[Start of section]

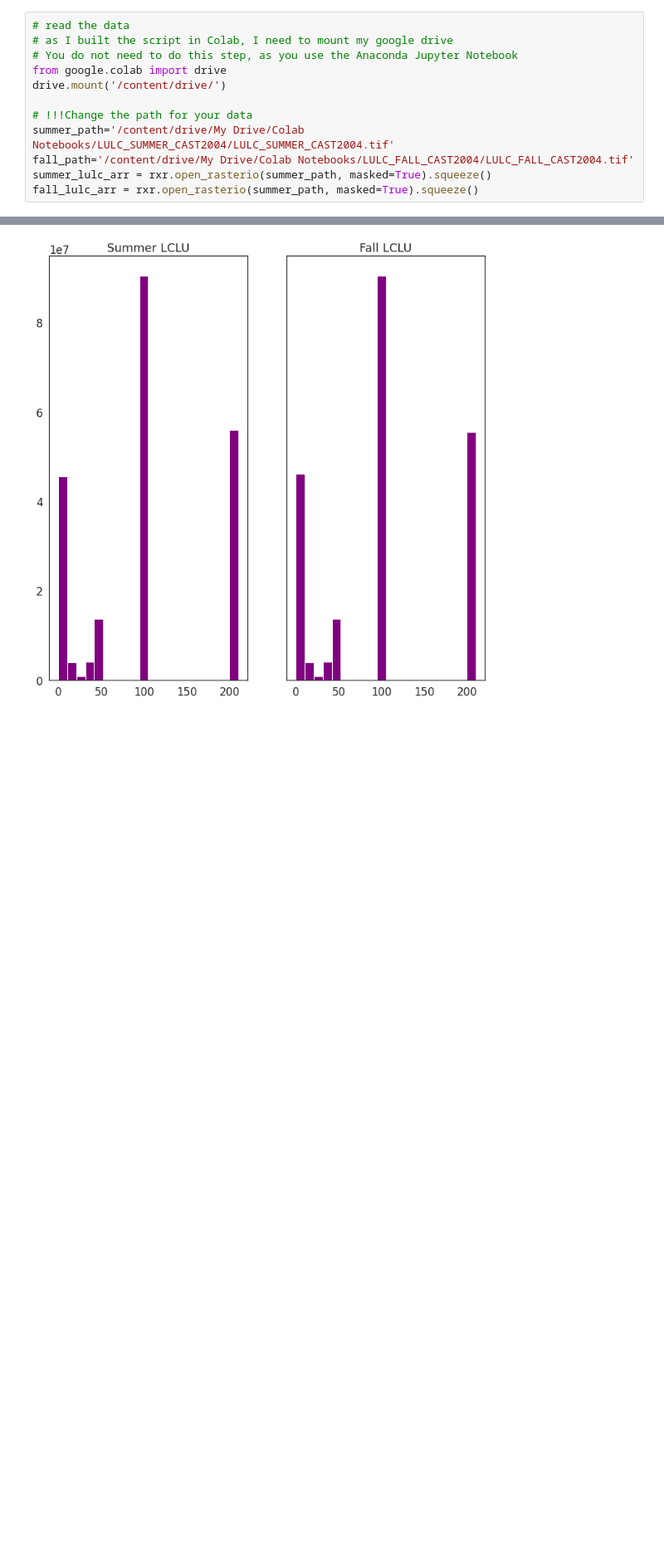
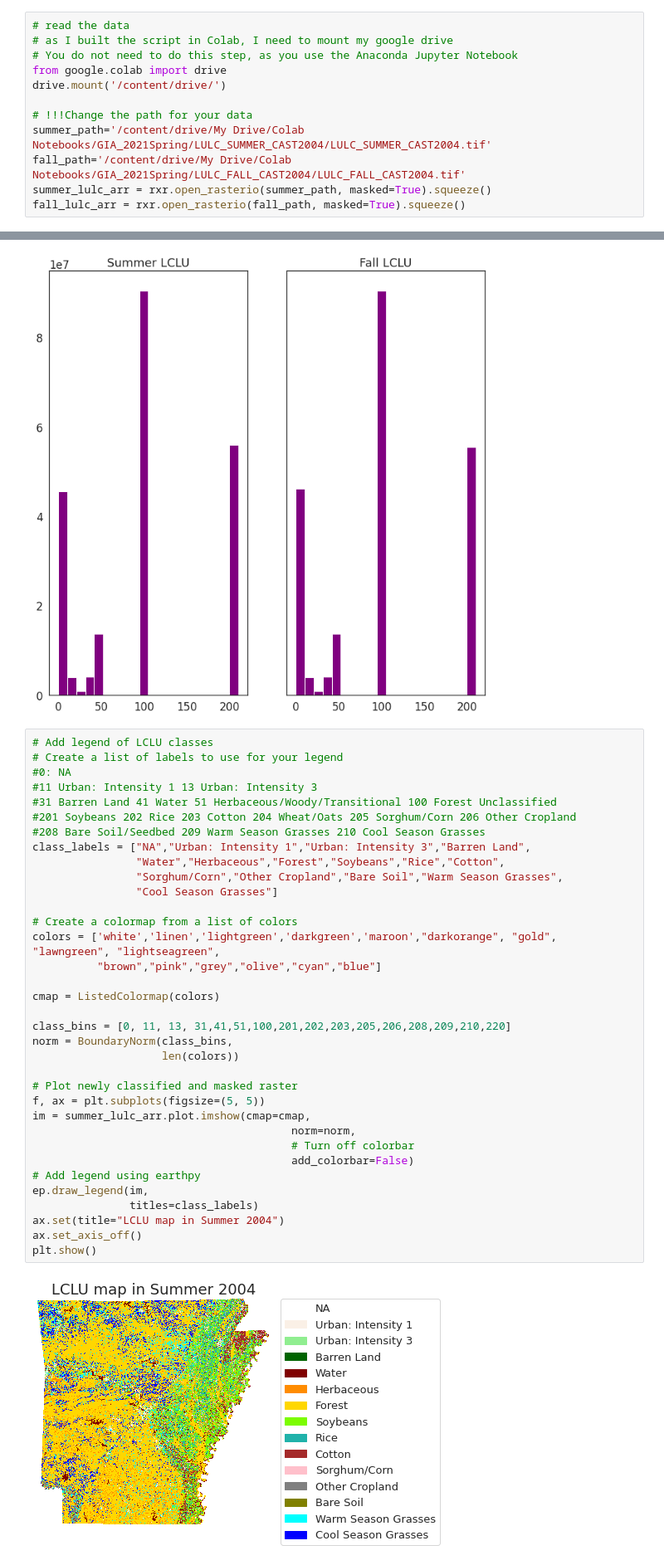
Before and after one commit to yaqianhe/GIA, a Jupyter notebook: Exercise10.ipynb, the cells around one changed output, grey strips where cells are left out. Shown at 83% size. Saved outputs shown, nothing was run; the diff lists cells and outputs as text; blank space fills up the shorter version.

```diff
--- a/Exercise10.ipynb
+++ b/Exercise10.ipynb
@@ -70,8 +73,8 @@ from google.colab import drive
 drive.mount('/content/drive/')
 
 # !!!Change the path for your data
-summer_path='/content/drive/My Drive/Colab Notebooks/LULC_SUMMER_CAST2004/LULC_SUMMER_CAST2004.tif'
-fall_path='/content/drive/My Drive/Colab Notebooks/LULC_FALL_CAST2004/LULC_FALL_CAST2004.tif'
+summer_path='/content/drive/My Drive/Colab Notebooks/GIA_2021Spring/LULC_SUMMER_CAST2004/LULC_SUMMER_CAST2004.tif'
+fall_path='/content/drive/My Drive/Colab Notebooks/GIA_2021Spring/LULC_FALL_CAST2004/LULC_FALL_CAST2004.tif'
 summer_lulc_arr = rxr.open_rasterio(summer_path, masked=True).squeeze()
-fall_lulc_arr = rxr.open_rasterio(summer_path, masked=True).squeeze()
+fall_lulc_arr = rxr.open_rasterio(fall_path, masked=True).squeeze()
 # %% [output]
@@ -206,3 +196,40 @@ ep.hist(lclu_data,
 plt.show()
 # %% [output]
 [figure]
+# %%
+# Add legend of LCLU classes
+# Create a list of labels to use for your legend
+#0: NA
+#11 Urban: Intensity 1 13 Urban: Intensity 3
+#31 Barren Land 41 Water 51 Herbaceous/Woody/Transitional 100 Forest Unclassified
+#201 Soybeans 202 Rice 203 Cotton 204 Wheat/Oats 205 Sorghum/Corn 206 Other Cropland
+#208 Bare Soil/Seedbed 209 Warm Season Grasses 210 Cool Season Grasses
+class_labels = ["NA","Urban: Intensity 1","Urban: Intensity 3","Barren Land",
+                "Water","Herbaceous","Forest","Soybeans","Rice","Cotton",
+                "Sorghum/Corn","Other Cropland","Bare Soil","Warm Season Grasses",
+                "Cool Season Grasses"]
+
+# Create a colormap from a list of colors
+colors = ['white','linen','lightgreen','darkgreen','maroon',"darkorange", "gold", "lawngreen", "lightseagreen",
+          "brown","pink","grey","olive","cyan","blue"]
+
+cmap = ListedColormap(colors)
+
+class_bins = [0, 11, 13, 31,41,51,100,201,202,203,205,206,208,209,210,220]
+norm = BoundaryNorm(class_bins,
+                    len(colors))
+
+# Plot newly classified and masked raster
+f, ax = plt.subplots(figsize=(5, 5))
+im = summer_lulc_arr.plot.imshow(cmap=cmap,
+                                        norm=norm,
+                                        # Turn off colorbar
+                                        add_colorbar=False)
+# Add legend using earthpy
+ep.draw_legend(im,
+               titles=class_labels)
+ax.set(title="LCLU map in Summer 2004")
+ax.set_axis_off()
+plt.show()
+# %% [output]
+[figure, added]
```
Also changed, not shown: parts of 11 cells of this notebook.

[End of section]

Task goal ▸
All pictures are to be dropped, and the records above returned exactly.

Your response ▸
Before and after one commit to yaqianhe/GIA, a Jupyter notebook: Exercise10.ipynb, the cells around one changed output, grey strips where cells are left out. Shown at 83% size. Saved outputs shown, nothing was run; the diff lists cells and outputs as text; blank space fills up the shorter version.

```diff
--- a/Exercise10.ipynb
+++ b/Exercise10.ipynb
@@ -70,8 +73,8 @@ from google.colab import drive
 drive.mount('/content/drive/')
 
 # !!!Change the path for your data
-summer_path='/content/drive/My Drive/Colab Notebooks/LULC_SUMMER_CAST2004/LULC_SUMMER_CAST2004.tif'
-fall_path='/content/drive/My Drive/Colab Notebooks/LULC_FALL_CAST2004/LULC_FALL_CAST2004.tif'
+summer_path='/content/drive/My Drive/Colab Notebooks/GIA_2021Spring/LULC_SUMMER_CAST2004/LULC_SUMMER_CAST2004.tif'
+fall_path='/content/drive/My Drive/Colab Notebooks/GIA_2021Spring/LULC_FALL_CAST2004/LULC_FALL_CAST2004.tif'
 summer_lulc_arr = rxr.open_rasterio(summer_path, masked=True).squeeze()
-fall_lulc_arr = rxr.open_rasterio(summer_path, masked=True).squeeze()
+fall_lulc_arr = rxr.open_rasterio(fall_path, masked=True).squeeze()
 # %% [output]
@@ -206,3 +196,40 @@ ep.hist(lclu_data,
 plt.show()
 # %% [output]
 [figure]
+# %%
+# Add legend of LCLU classes
+# Create a list of labels to use for your legend
+#0: NA
+#11 Urban: Intensity 1 13 Urban: Intensity 3
+#31 Barren Land 41 Water 51 Herbaceous/Woody/Transitional 100 Forest Unclassified
+#201 Soybeans 202 Rice 203 Cotton 204 Wheat/Oats 205 Sorghum/Corn 206 Other Cropland
+#208 Bare Soil/Seedbed 209 Warm Season Grasses 210 Cool Season Grasses
+class_labels = ["NA","Urban: Intensity 1","Urban: Intensity 3","Barren Land",
+                "Water","Herbaceous","Forest","Soybeans","Rice","Cotton",
+                "Sorghum/Corn","Other Cropland","Bare Soil","Warm Season Grasses",
+                "Cool Season Grasses"]
+
+# Create a colormap from a list of colors
+colors = ['white','linen','lightgreen','darkgreen','maroon',"darkorange", "gold", "lawngreen", "lightseagreen",
+          "brown","pink","grey","olive","cyan","blue"]
+
+cmap = ListedColormap(colors)
+
+class_bins = [0, 11, 13, 31,41,51,100,201,202,203,205,206,208,209,210,220]
+norm = BoundaryNorm(class_bins,
+                    len(colors))
+
+# Plot newly classified and masked raster
+f, ax = plt.subplots(figsize=(5, 5))
+im = summer_lulc_arr.plot.imshow(cmap=cmap,
+                                        norm=norm,
+                                        # Turn off colorbar
+                                        add_colorbar=False)
+# Add legend using earthpy
+ep.draw_legend(im,
+               titles=class_labels)
+ax.set(title="LCLU map in Summer 2004")
+ax.set_axis_off()
+plt.show()
+# %% [output]
+[figure, added]
```
Also changed, not shown: parts of 11 cells of this notebook.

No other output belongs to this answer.